After getting back home and having the chance to look up the fellow who made the casting I found out some more interesting things about this particular casting. The casting was made in the Bob Marshall Wilderness area on the bank of the North Fork of the Sun River in Montana. This fellow lived in Montana and was an avid hiker. He told me that since he did quite a bit of hiking he always hoped to get a clear, detailed cast of a Grizzly track and started carrying a casting compound during his hikes. As a side note, he also told me that his mother was an art teacher and that she had concocted the powder that he was carrying from several casting materials and he did not know what casting medium she used or what other additives she might have put into the mix, but she told him that her mix was made specifically to capture details. As we can see her mix worked very well.

The pads or skin of a bear's paw are like the pads of a dog's paw. the skin is more 'granular' if you will, in the way it appears rather than having dermal ridges and large flexion lines, though some flexion lines can be seen in this track.

As we talked he told me that when he found the tracks this particular one was the clearest and most detailed. He also told me that he had some concern about the bear still being nearby as they were obviously fresh tracks. Keeping his eyes and ears open he proceeded to mix and pour his secret formula casting agent into the track in the mud. He was fortunate to not have any problems with the bear that made the tracks and he was happy that he finally found a track that was very crisp and clean, in details that is. He knew that he would have to clean off the mud from his casting when he got back home and hoped that some of the details that he could see in the mud would show up in his cast. He was not disappointed.

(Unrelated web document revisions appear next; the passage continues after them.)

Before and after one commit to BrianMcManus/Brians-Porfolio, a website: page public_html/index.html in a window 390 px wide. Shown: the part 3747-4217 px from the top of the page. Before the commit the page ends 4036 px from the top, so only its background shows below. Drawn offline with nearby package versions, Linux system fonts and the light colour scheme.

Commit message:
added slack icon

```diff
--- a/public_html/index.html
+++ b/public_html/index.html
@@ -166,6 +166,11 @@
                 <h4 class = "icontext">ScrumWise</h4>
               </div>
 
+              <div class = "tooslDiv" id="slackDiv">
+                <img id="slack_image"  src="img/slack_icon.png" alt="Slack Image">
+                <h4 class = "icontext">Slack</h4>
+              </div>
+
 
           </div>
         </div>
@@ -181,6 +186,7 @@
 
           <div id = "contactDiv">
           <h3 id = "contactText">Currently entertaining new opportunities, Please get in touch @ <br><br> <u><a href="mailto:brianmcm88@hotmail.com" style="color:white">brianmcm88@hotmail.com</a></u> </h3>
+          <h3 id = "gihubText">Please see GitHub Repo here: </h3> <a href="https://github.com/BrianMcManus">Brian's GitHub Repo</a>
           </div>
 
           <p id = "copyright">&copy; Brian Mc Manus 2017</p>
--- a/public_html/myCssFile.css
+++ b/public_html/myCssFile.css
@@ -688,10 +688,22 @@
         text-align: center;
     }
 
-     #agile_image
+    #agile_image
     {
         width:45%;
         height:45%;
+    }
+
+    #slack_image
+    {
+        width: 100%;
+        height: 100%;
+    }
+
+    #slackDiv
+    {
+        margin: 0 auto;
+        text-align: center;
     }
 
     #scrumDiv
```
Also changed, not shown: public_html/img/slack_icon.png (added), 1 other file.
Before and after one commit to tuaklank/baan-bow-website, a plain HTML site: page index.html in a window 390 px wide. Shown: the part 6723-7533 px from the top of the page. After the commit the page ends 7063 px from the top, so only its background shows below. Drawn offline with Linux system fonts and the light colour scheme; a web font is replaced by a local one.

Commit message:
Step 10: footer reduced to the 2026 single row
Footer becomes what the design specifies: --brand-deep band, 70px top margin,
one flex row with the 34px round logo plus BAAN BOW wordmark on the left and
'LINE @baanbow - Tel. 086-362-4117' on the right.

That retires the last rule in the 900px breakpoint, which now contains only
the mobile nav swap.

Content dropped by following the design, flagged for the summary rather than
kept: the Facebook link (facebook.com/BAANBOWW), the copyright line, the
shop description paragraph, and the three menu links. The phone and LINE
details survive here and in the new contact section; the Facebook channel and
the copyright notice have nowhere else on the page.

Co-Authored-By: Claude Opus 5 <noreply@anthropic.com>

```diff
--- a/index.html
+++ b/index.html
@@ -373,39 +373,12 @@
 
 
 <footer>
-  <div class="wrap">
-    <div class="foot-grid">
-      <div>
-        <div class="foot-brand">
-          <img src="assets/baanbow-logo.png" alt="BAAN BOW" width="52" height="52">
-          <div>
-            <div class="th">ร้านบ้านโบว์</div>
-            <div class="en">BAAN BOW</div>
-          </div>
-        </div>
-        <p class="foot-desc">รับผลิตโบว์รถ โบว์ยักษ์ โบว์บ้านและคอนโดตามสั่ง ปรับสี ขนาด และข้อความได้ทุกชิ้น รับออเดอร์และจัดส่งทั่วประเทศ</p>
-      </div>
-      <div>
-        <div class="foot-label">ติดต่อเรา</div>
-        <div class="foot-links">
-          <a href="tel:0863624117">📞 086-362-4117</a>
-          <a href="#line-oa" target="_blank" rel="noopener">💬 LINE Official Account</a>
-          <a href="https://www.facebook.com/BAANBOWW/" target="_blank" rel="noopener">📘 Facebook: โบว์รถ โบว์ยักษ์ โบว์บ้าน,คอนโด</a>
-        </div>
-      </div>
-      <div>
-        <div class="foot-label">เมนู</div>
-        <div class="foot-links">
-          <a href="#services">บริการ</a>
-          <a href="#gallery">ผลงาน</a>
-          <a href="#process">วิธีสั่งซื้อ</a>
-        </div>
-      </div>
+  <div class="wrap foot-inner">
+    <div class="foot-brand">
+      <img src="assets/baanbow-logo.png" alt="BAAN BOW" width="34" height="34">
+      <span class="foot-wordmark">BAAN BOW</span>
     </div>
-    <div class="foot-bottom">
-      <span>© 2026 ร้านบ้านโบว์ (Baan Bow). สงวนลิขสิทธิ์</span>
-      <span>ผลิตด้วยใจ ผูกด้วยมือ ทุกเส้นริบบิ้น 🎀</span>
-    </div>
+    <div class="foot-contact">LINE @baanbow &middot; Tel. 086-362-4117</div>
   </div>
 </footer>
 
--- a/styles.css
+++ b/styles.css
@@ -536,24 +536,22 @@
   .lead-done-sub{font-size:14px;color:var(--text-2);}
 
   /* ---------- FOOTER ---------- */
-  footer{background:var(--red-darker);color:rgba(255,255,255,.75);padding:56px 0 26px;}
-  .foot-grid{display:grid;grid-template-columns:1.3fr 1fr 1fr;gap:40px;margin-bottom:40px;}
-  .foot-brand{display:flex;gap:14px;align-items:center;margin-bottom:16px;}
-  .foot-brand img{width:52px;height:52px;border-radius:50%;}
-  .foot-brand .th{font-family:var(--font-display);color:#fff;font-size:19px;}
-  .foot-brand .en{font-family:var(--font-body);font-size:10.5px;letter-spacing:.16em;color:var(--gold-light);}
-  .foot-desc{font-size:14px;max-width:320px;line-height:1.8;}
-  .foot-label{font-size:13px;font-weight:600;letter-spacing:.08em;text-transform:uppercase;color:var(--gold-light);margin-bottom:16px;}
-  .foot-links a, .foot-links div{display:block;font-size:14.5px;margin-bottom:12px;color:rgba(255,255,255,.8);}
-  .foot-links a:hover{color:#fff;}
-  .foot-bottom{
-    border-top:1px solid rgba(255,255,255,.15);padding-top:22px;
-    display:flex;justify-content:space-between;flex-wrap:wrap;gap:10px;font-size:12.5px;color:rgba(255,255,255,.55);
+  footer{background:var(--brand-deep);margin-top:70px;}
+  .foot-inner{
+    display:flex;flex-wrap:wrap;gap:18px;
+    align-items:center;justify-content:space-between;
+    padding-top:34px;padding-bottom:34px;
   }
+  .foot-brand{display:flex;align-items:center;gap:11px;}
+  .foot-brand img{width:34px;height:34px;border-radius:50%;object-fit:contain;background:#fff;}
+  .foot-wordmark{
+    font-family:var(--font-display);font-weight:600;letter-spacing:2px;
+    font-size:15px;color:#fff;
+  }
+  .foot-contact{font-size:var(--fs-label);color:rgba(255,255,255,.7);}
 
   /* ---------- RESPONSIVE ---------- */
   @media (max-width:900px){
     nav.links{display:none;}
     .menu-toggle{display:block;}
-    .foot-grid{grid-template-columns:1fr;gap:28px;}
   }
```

You can see scars in the pad of the foot as well as in the toes. The fourth toe, counting left to right, in particular has a scar right in the center of the toe pad which is in the close up. The claw on the center toe shows a distinct wear pattern or chipping of the claw. All of the claws clearly show the concave underside. The overall length of the track is eleven inches including the center claw which is over two and a half inches long from the edge of the toe pad to the tip of the claw. The bear's fur can be seen around the edges of the track and especially behind the large pad.

There is even a flex crease that can be seen below the fourth toe, again left to right, and dimples in the large pad as well as the first toe. Keep in mind that this is a reproduction of the original and it is done with a resin. The original, I was told, showed even more detail than this reproduction. I did not go into detail with the fellow who made the casting as to what his methods for producing reproductions for selling were.

The texture of the mud can be seen all around the track, which has led me to wonder if casting an inch or two around the edges of a track would help in capturing not only any possible hair details but also as a way of being able to measure the overall depth of the track from ground level. The toes of this track are the deepest point in the track, and they measure a full inch deeper than the average surface area of the mud.

While many of the Bigfoot track castings do show a great deal of detail we can only hope that one day a track showing this kind of detail over the whole foot will be found by someone who has some good casting material with them when they find it. I wish this guy had the formula of the material he used, I'd like to have some to compare to common Hydrocal.